[Material to process Boundary: Start]

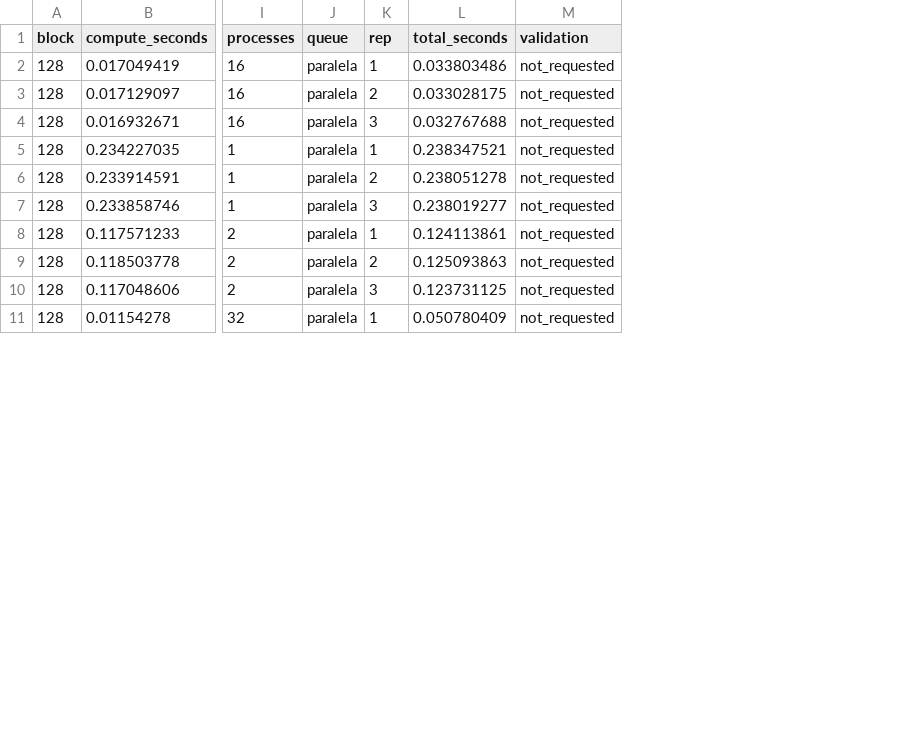
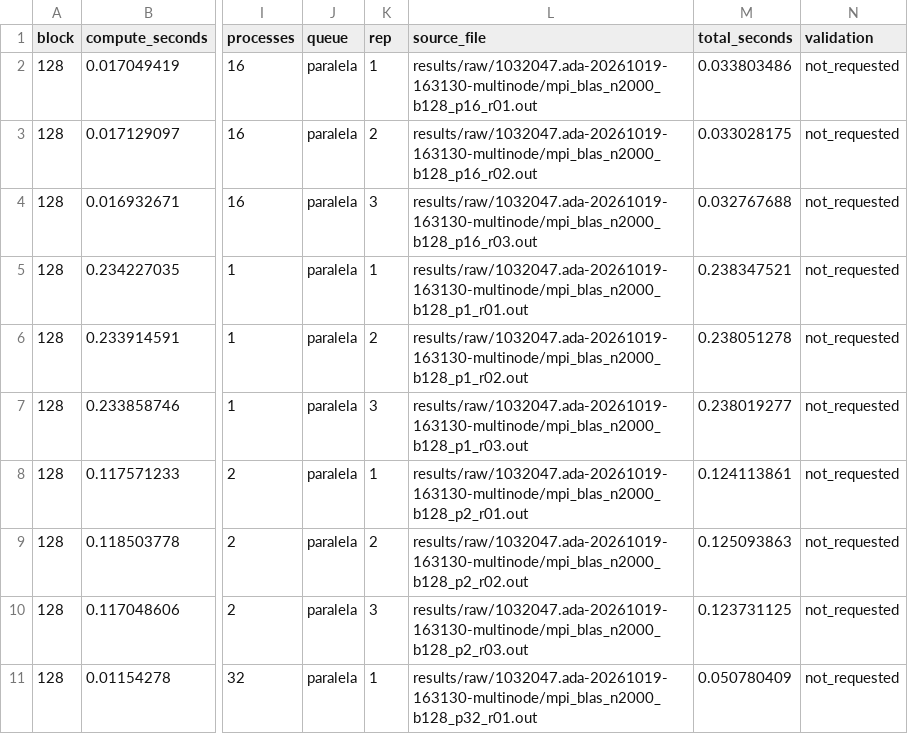
Before and after one commit to G45P4R82/hpc-multiplicacao-matrizes-mpi-blas, a CSV file: results/processed/multinode_measurements.csv, drawn as a sheet; only a part is shown, gaps mark what is left out; the diff names each change by its address in the sheet, - before the commit and + after, or states it on an @@ line.

```diff
--- a/results/processed/multinode_measurements.csv
+++ b/results/processed/multinode_measurements.csv
+column L (source_file), rows 2-11: results/raw/1032047.ada-20261019-163130-multinode/mpi_blas_n2000_b128_p16_r01.out | results/raw/1032047.ada-20261019-163130-multinode/mpi_blas_n2000_b128_p16_r02.out | results/raw/1032047.ada-20261019-163130-multinode/mpi_blas_n2000_b128_p16_r03.out | results/raw/1032047.ada-20261019-163130-multinode/mpi_blas_n2000_b128_p1_r01.out | results/raw/1032047.ada-20261019-163130-multinode/mpi_blas_n2000_b128_p1_r02.out | results/raw/1032047.ada-20261019-163130-multinode/mpi_blas_n2000_b128_p1_r03.out | results/raw/1032047.ada-20261019-163130-multinode/mpi_blas_n2000_b128_p2_r01.out | results/raw/1032047.ada-20261019-163130-multinode/mpi_blas_n2000_b128_p2_r02.out | results/raw/1032047.ada-20261019-163130-multinode/mpi_blas_n2000_b128_p2_r03.out | results/raw/1032047.ada-20261019-163130-multinode/mpi_blas_n2000_b128_p32_r01.out
```
Also changed, not shown: results/processed/multinode_speedup_efficiency.csv, results/processed/weak_measurements.csv, 20 other files.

[Material to process Boundary: End]

Action item: Would you count the lines in the data that contain the word "processed" and state only the number?

The answer: 4